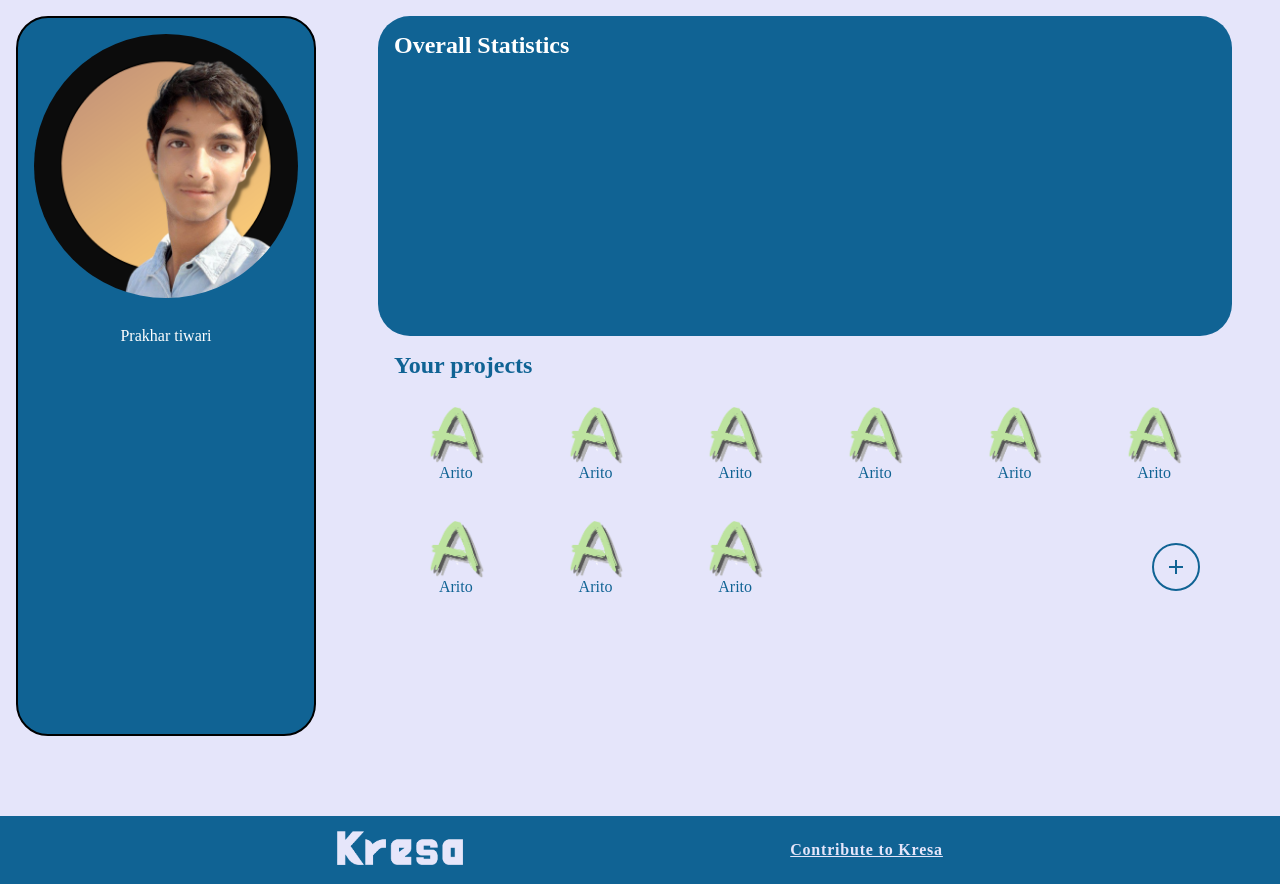
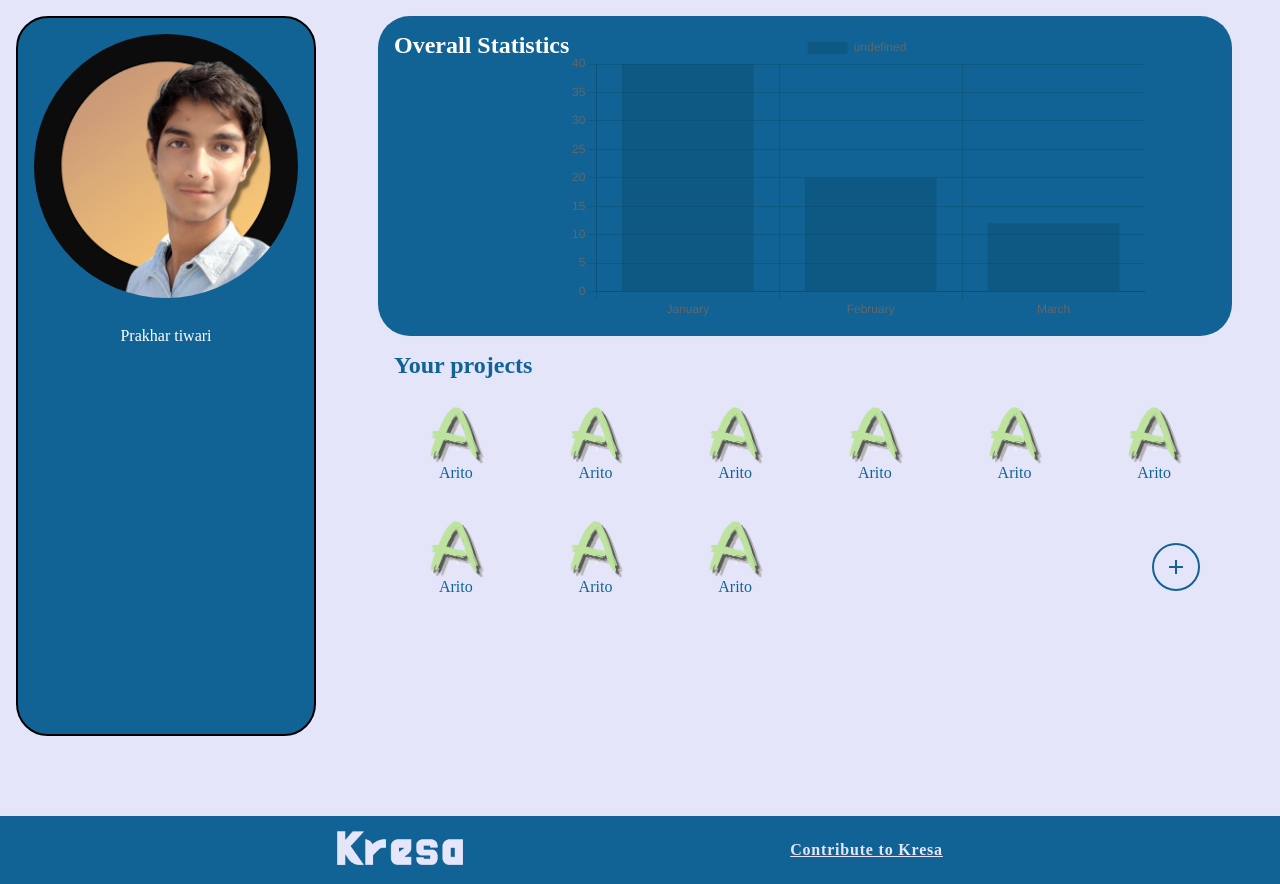
Before and after one commit to prakhartiwari0/kresa, a Vue app: page /dashboard in a window 1280 px wide. Built offline with nearby package versions, Linux system fonts and the light colour scheme; a web font is replaced by a local one.

Commit message:
Will do Nothing just star to use chartjs

```diff
--- a/src/components/DashboardComps/OverallStats.vue
+++ b/src/components/DashboardComps/OverallStats.vue
@@ -2,12 +2,38 @@
     <div class="statsmaindiv">
 
         <h2>Overall Statistics</h2>
+        <Bar
+           id="my-chart-id"
+           :options="chartOptions"
+           :data="chartData"
+         />
     </div>
 </template>
 
 <script>
+
+import { Bar } from 'vue-chartjs'
+import { Chart as ChartJS, Title, Tooltip, Legend, BarElement, CategoryScale, LinearScale } from 'chart.js'
+
+ChartJS.register(Title, Tooltip, Legend, BarElement, CategoryScale, LinearScale)
+
+
+
 export default {
+    name: 'BarChart',
+    components: { Bar },
+    data() {
+        return {
+            chartData: {
 
+                labels: ['January', 'February', 'March'],
+                datasets: [{ data: [40, 20, 12] }]
+            },
+            chartOptions: {
+                responsive: true
+            }
+        }
+    }
 }
 
 </script>
```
────
> _What is needed_: Keep only the lines of the listing that contain the word "components", and copy them.

> _Task output_:
--- a/src/components/DashboardComps/OverallStats.vue
+++ b/src/components/DashboardComps/OverallStats.vue
+    components: { Bar },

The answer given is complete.